User interface change data:
((

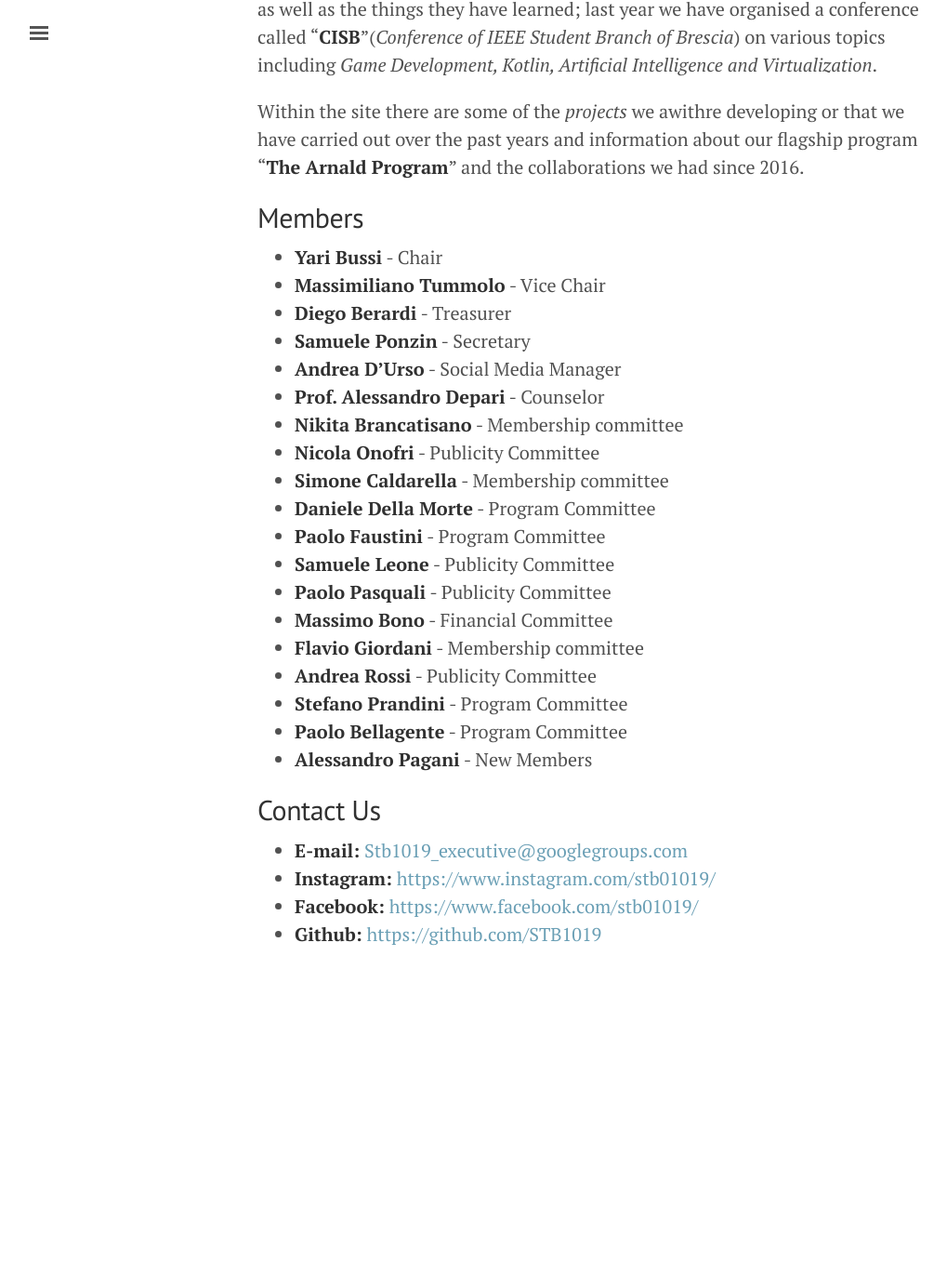
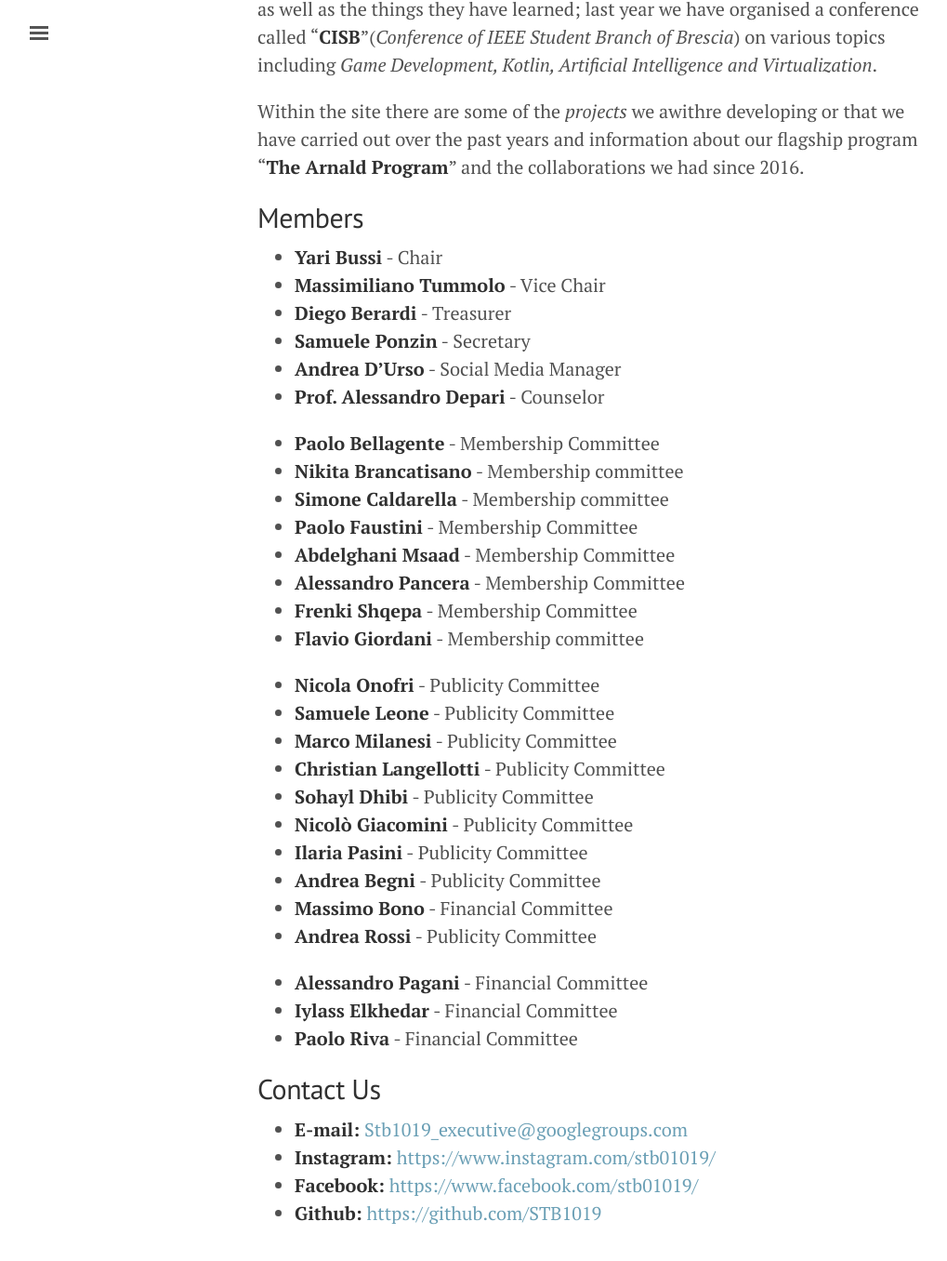
Before and after one commit to ieee-brescia/ieee-brescia.github.io, a Jekyll site: the page built from about_us.md, in a window 1280 px wide and 1400 px high, scrolled down 1255 px. Shown: the top 1356 px of the window at 93% size, without its empty margins (3-1022 px from the left). Built offline with Jekyll 4.4.1, drawn with Linux system fonts in a browser that asks for light colours; before the commit the page ends 2355 px from its top, so only the background shows below that.

Commit message:
Update about_us.md

```diff
--- a/about_us.md
+++ b/about_us.md
@@ -31,19 +31,30 @@ Within the site there are some of the *projects* we awithre developing or that w
 * **Samuele Ponzin** - Secretary
 * **Andrea D'Urso** - Social Media Manager
 * **Prof. Alessandro Depari** - Counselor
+
+* **Paolo Bellagente** - Membership Committee
 * **Nikita Brancatisano** - Membership committee
+* **Simone Caldarella** - Membership committee
+* **Paolo Faustini** - Membership Committee
+* **Abdelghani Msaad** - Membership Committee
+* **Alessandro Pancera** - Membership Committee
+* **Frenki Shqepa** - Membership Committee
+* **Flavio Giordani** - Membership committee
+
 * **Nicola Onofri** - Publicity Committee
-* **Simone Caldarella** - Membership committee
-* **Daniele Della Morte** - Program Committee
-* **Paolo Faustini** - Program Committee
 * **Samuele Leone** - Publicity Committee
-* **Paolo Pasquali** - Publicity Committee
+* **Marco Milanesi** - Publicity Committee
+* **Christian Langellotti** - Publicity Committee
+* **Sohayl Dhibi** - Publicity Committee
+* **Nicolò Giacomini** - Publicity Committee
+* **Ilaria Pasini** - Publicity Committee
+* **Andrea Begni** - Publicity Committee
 * **Massimo Bono** - Financial Committee
-* **Flavio Giordani** - Membership committee
 * **Andrea Rossi** - Publicity Committee
-* **Stefano Prandini** - Program Committee
-* **Paolo Bellagente** - Program Committee
-* **Alessandro Pagani** - New Members
+
+* **Alessandro Pagani** - Financial Committee
+* **Iylass Elkhedar** - Financial Committee
+* **Paolo Riva** - Financial Committee
 
 
 
```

))

From the records above, show each line that contains the word "Alessandro".

**WRITTEN ANSWER:**
 * **Prof. Alessandro Depari** - Counselor
+* **Alessandro Pancera** - Membership Committee
-* **Alessandro Pagani** - New Members
+* **Alessandro Pagani** - Financial Committee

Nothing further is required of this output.